Rob Strasser at Nike kept it going with a cash donation when RC might have expired in its second year. Bob Anderson and Amby Burfoot allowed me to use the newsletter as an "off-Broadway trial" for the magazine material they bought. Ted Miller and Martin Barnard at Human Kinetics paid me to recycle old RC pieces into books.
I thank them all, along with others whose contributions were non-monetary but invaluable: Tom Mills for helping plan the launch... Cristina Negron, Welles Lobb and Bob Wischnia for editing newsletter pieces into magazine columns... Barbara Shaw and Janet Heinonen for being my extra editorial eyes in Eugene... Sarah and Eric Henderson for mailing RC when we still stuffed it into envelopes.
Thanks as well to the subscribers who stayed with me from start to now: Bob Bartling, Kim Bellard, John Brennand, Bruce Brothers, Ted Corbitt, Gary Fanelli, Ed Fox, Jeff Galloway, John Geer and Steve Goldberg.
Matti Hannus, Jacqueline Hansen, Janet Heinonen, Anne Henderson, Mike Henderson, Virginia Henderson, Dan Hill, Scott Hubbard, Cedric Jaggers, Jeff Kroot and James Livermore.
Bill Meyers, Marvin Moar, Diane Palmason, Marty Post, Paul Reese, Mark Scheuer, Walt Schafer, George Sheehan III, Jerry Smith and Tom Sturak.
WILL I miss this weekly chat with all of you? I've been asked that more than once in recent weeks.
I won't miss keeping subscription records when they finally disappear. I won't miss having to find a topic worth 500-plus words in those (thankfully rare) weeks when the idea well runs dry.
But I will miss the instant feedback that comes from you newsletter readers each week. You sent me more letters than are stirred up by website, which reaches 50 times more readers, or by my column in Runner's World, which goes to 1000 times more.
We have had a more personal connection here. I've always thought of RC as a letter to my extended family in running.
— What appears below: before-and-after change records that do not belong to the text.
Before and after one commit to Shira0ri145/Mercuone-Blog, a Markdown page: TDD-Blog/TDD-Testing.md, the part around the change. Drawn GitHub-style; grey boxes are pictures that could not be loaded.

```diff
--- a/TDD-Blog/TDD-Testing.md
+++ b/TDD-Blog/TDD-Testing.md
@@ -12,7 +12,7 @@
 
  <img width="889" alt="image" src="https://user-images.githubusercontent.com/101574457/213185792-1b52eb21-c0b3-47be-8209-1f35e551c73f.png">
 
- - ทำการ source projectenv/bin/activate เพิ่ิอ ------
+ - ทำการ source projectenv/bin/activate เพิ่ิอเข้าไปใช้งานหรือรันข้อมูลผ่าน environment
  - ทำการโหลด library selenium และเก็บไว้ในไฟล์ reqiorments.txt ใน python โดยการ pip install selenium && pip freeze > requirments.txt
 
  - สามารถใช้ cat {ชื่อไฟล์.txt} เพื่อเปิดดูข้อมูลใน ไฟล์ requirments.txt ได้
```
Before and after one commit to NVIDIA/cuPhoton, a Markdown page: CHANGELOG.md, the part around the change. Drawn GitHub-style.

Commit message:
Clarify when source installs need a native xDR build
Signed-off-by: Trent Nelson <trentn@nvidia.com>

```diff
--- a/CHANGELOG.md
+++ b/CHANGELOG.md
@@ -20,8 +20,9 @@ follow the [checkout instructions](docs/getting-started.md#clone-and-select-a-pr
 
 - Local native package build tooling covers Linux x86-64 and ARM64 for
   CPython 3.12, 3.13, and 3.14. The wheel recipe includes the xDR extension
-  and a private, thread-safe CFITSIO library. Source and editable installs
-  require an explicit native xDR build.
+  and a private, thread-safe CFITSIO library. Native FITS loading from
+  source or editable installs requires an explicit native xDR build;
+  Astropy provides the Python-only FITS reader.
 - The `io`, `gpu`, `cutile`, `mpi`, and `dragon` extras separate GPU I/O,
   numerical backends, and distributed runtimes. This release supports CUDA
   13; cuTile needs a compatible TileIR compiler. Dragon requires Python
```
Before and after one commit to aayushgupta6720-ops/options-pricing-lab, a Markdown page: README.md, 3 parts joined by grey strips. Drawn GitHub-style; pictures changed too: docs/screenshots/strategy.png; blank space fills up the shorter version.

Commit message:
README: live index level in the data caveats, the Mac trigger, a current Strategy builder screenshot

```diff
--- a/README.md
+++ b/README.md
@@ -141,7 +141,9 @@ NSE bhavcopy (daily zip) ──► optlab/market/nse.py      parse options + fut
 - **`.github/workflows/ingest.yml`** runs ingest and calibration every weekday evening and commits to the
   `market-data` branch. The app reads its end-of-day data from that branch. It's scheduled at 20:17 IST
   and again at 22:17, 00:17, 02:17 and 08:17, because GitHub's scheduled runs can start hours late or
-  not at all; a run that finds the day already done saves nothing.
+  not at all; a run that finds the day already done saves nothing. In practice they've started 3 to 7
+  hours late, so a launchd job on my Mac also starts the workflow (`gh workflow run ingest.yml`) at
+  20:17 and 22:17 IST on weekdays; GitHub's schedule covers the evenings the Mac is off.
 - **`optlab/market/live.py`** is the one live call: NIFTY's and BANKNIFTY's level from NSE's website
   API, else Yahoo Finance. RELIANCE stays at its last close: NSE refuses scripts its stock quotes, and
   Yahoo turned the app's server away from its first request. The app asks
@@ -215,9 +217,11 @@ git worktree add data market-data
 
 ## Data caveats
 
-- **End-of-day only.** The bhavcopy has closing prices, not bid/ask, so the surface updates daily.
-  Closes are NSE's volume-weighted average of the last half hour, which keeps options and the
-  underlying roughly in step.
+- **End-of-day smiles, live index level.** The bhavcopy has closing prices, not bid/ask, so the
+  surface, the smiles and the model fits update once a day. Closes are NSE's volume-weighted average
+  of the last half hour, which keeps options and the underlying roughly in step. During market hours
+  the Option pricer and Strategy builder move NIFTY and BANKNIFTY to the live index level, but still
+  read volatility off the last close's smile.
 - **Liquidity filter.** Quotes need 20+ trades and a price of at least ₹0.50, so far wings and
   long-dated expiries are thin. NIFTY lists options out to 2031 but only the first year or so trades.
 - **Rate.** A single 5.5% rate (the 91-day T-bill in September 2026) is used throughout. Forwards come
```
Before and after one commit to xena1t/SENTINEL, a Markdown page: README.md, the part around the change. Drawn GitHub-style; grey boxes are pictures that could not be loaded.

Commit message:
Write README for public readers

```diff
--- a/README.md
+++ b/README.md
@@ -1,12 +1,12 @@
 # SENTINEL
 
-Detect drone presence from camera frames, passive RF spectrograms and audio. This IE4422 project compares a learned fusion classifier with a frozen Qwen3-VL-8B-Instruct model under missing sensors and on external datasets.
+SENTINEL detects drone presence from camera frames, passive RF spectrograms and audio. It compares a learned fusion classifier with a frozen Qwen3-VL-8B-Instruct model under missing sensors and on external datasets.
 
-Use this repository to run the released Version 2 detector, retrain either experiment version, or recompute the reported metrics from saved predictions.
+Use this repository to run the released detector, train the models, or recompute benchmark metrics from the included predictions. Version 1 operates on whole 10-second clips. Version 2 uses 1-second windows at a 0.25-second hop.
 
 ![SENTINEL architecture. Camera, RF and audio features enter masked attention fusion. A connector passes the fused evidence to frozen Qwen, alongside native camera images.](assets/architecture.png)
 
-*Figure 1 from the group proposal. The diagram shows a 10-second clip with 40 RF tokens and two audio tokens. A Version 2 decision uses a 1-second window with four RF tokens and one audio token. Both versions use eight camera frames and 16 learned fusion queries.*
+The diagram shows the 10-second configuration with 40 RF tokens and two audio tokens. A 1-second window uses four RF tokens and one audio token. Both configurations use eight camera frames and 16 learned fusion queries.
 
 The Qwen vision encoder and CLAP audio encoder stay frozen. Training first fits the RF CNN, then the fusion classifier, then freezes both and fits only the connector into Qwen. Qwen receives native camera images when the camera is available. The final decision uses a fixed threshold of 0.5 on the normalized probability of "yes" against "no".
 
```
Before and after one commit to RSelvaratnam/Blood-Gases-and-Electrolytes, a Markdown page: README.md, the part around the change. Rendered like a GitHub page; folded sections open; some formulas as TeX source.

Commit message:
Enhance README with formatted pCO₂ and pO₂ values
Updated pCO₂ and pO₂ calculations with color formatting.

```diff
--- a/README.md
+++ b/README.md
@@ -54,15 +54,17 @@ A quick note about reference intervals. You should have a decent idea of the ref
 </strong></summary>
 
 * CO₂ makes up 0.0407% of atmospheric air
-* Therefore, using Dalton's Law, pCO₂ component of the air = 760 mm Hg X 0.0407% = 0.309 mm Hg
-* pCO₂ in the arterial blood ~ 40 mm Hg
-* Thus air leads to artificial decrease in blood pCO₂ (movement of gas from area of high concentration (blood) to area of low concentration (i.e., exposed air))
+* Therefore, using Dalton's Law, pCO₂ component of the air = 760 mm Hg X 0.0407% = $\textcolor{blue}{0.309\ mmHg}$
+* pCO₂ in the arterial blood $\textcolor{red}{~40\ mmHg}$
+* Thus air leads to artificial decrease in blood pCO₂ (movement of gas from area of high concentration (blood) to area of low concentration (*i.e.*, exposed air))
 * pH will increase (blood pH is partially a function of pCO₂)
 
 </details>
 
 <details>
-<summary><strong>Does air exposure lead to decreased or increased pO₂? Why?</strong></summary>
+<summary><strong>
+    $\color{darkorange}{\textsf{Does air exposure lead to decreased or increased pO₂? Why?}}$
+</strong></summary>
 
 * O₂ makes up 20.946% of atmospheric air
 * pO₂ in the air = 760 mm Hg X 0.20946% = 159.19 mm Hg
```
You responded in that same spirit.
I hope this doesn't stop with the move to a different address. (It's www.joehenderson.com/archive/; please bookmark it and check for additions each Monday.) My writing won't change, so why should your responses?